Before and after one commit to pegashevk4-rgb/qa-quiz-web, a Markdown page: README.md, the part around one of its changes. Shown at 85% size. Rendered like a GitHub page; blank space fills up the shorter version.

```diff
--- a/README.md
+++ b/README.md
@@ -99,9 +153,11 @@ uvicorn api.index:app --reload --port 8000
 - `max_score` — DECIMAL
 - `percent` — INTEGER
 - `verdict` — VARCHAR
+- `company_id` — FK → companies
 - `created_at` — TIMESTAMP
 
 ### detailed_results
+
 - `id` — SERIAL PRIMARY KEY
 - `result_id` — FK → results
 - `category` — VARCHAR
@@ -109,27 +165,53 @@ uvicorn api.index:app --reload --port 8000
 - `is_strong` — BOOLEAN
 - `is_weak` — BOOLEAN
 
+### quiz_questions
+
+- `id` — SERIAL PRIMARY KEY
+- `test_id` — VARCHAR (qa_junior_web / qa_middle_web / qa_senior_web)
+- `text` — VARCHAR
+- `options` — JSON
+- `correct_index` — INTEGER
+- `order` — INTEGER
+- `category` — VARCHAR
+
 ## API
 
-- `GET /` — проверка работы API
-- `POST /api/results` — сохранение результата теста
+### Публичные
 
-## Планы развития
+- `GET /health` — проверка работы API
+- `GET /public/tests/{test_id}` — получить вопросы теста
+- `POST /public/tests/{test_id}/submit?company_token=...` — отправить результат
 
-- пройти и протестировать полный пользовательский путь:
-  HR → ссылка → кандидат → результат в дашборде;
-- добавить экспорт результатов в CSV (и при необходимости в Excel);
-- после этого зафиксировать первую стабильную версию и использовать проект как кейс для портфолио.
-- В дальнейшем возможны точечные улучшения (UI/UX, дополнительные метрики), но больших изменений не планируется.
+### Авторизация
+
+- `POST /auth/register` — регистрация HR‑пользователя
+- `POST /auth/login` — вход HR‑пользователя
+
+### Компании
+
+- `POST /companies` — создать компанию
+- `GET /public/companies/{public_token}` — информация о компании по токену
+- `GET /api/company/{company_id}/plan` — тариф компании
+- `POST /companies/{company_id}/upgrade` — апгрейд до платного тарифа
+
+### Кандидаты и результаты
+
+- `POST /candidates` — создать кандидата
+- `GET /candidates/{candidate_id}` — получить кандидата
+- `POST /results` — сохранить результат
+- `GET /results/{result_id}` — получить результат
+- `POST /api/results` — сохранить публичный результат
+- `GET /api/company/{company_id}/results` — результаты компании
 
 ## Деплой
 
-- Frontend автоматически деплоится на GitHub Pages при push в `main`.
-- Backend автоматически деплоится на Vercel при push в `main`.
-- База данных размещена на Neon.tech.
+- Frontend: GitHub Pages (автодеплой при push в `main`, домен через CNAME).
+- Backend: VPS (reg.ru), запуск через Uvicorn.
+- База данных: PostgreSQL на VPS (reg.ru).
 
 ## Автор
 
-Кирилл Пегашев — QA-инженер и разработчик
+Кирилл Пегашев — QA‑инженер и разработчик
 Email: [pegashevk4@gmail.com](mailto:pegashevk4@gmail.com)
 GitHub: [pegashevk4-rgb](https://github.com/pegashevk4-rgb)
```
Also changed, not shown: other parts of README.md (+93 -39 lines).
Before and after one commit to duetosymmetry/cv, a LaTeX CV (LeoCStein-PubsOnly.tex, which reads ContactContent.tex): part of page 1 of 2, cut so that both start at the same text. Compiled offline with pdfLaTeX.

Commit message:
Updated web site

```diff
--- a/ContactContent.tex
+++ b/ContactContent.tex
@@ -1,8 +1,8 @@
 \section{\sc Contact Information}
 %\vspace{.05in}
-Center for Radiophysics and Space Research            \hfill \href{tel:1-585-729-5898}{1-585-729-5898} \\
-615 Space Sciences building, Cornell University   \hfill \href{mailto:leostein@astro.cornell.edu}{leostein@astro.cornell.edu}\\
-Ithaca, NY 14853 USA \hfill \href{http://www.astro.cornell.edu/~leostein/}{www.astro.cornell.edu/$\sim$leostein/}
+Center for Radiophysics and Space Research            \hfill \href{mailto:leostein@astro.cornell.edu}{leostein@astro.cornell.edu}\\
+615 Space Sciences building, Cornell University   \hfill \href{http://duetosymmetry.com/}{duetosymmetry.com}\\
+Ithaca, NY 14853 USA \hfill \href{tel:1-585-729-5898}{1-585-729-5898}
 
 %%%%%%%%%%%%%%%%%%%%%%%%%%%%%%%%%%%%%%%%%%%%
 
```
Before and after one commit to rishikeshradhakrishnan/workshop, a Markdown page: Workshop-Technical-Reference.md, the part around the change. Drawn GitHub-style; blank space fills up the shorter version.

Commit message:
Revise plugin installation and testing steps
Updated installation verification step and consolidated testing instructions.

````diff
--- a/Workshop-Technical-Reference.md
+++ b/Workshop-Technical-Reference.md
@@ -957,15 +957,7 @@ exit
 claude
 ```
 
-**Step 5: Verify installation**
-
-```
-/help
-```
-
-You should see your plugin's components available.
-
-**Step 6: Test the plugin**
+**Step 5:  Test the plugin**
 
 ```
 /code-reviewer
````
┄┄┄┄┄┄
An exact retyping of every line in the records is needed.

**WRITTEN SOLUTION:**
Before and after one commit to pegashevk4-rgb/qa-quiz-web, a Markdown page: README.md, the part around one of its changes. Shown at 85% size. Rendered like a GitHub page; blank space fills up the shorter version.

```diff
--- a/README.md
+++ b/README.md
@@ -99,9 +153,11 @@ uvicorn api.index:app --reload --port 8000
 - `max_score` — DECIMAL
 - `percent` — INTEGER
 - `verdict` — VARCHAR
+- `company_id` — FK → companies
 - `created_at` — TIMESTAMP
 
 ### detailed_results
+
 - `id` — SERIAL PRIMARY KEY
 - `result_id` — FK → results
 - `category` — VARCHAR
@@ -109,27 +165,53 @@ uvicorn api.index:app --reload --port 8000
 - `is_strong` — BOOLEAN
 - `is_weak` — BOOLEAN
 
+### quiz_questions
+
+- `id` — SERIAL PRIMARY KEY
+- `test_id` — VARCHAR (qa_junior_web / qa_middle_web / qa_senior_web)
+- `text` — VARCHAR
+- `options` — JSON
+- `correct_index` — INTEGER
+- `order` — INTEGER
+- `category` — VARCHAR
+
 ## API
 
-- `GET /` — проверка работы API
-- `POST /api/results` — сохранение результата теста
+### Публичные
 
-## Планы развития
+- `GET /health` — проверка работы API
+- `GET /public/tests/{test_id}` — получить вопросы теста
+- `POST /public/tests/{test_id}/submit?company_token=...` — отправить результат
 
-- пройти и протестировать полный пользовательский путь:
-  HR → ссылка → кандидат → результат в дашборде;
-- добавить экспорт результатов в CSV (и при необходимости в Excel);
-- после этого зафиксировать первую стабильную версию и использовать проект как кейс для портфолио.
-- В дальнейшем возможны точечные улучшения (UI/UX, дополнительные метрики), но больших изменений не планируется.
+### Авторизация
+
+- `POST /auth/register` — регистрация HR‑пользователя
+- `POST /auth/login` — вход HR‑пользователя
+
+### Компании
+
+- `POST /companies` — создать компанию
+- `GET /public/companies/{public_token}` — информация о компании по токену
+- `GET /api/company/{company_id}/plan` — тариф компании
+- `POST /companies/{company_id}/upgrade` — апгрейд до платного тарифа
+
+### Кандидаты и результаты
+
+- `POST /candidates` — создать кандидата
+- `GET /candidates/{candidate_id}` — получить кандидата
+- `POST /results` — сохранить результат
+- `GET /results/{result_id}` — получить результат
+- `POST /api/results` — сохранить публичный результат
+- `GET /api/company/{company_id}/results` — результаты компании
 
 ## Деплой
 
-- Frontend автоматически деплоится на GitHub Pages при push в `main`.
-- Backend автоматически деплоится на Vercel при push в `main`.
-- База данных размещена на Neon.tech.
+- Frontend: GitHub Pages (автодеплой при push в `main`, домен через CNAME).
+- Backend: VPS (reg.ru), запуск через Uvicorn.
+- База данных: PostgreSQL на VPS (reg.ru).
 
 ## Автор
 
-Кирилл Пегашев — QA-инженер и разработчик
+Кирилл Пегашев — QA‑инженер и разработчик
 Email: [pegashevk4@gmail.com](mailto:pegashevk4@gmail.com)
 GitHub: [pegashevk4-rgb](https://github.com/pegashevk4-rgb)
```
Also changed, not shown: other parts of README.md (+93 -39 lines).
Before and after one commit to duetosymmetry/cv, a LaTeX CV (LeoCStein-PubsOnly.tex, which reads ContactContent.tex): part of page 1 of 2, cut so that both start at the same text. Compiled offline with pdfLaTeX.

Commit message:
Updated web site

```diff
--- a/ContactContent.tex
+++ b/ContactContent.tex
@@ -1,8 +1,8 @@
 \section{\sc Contact Information}
 %\vspace{.05in}
-Center for Radiophysics and Space Research            \hfill \href{tel:1-585-729-5898}{1-585-729-5898} \\
-615 Space Sciences building, Cornell University   \hfill \href{mailto:leostein@astro.cornell.edu}{leostein@astro.cornell.edu}\\
-Ithaca, NY 14853 USA \hfill \href{http://www.astro.cornell.edu/~leostein/}{www.astro.cornell.edu/$\sim$leostein/}
+Center for Radiophysics and Space Research            \hfill \href{mailto:leostein@astro.cornell.edu}{leostein@astro.cornell.edu}\\
+615 Space Sciences building, Cornell University   \hfill \href{http://duetosymmetry.com/}{duetosymmetry.com}\\
+Ithaca, NY 14853 USA \hfill \href{tel:1-585-729-5898}{1-585-729-5898}
 
 %%%%%%%%%%%%%%%%%%%%%%%%%%%%%%%%%%%%%%%%%%%%
 
```
Before and after one commit to rishikeshradhakrishnan/workshop, a Markdown page: Workshop-Technical-Reference.md, the part around the change. Drawn GitHub-style; blank space fills up the shorter version.

Commit message:
Revise plugin installation and testing steps
Updated installation verification step and consolidated testing instructions.

````diff
--- a/Workshop-Technical-Reference.md
+++ b/Workshop-Technical-Reference.md
@@ -957,15 +957,7 @@ exit
 claude
 ```
 
-**Step 5: Verify installation**
-
-```
-/help
-```
-
-You should see your plugin's components available.
-
-**Step 6: Test the plugin**
+**Step 5:  Test the plugin**
 
 ```
 /code-reviewer
````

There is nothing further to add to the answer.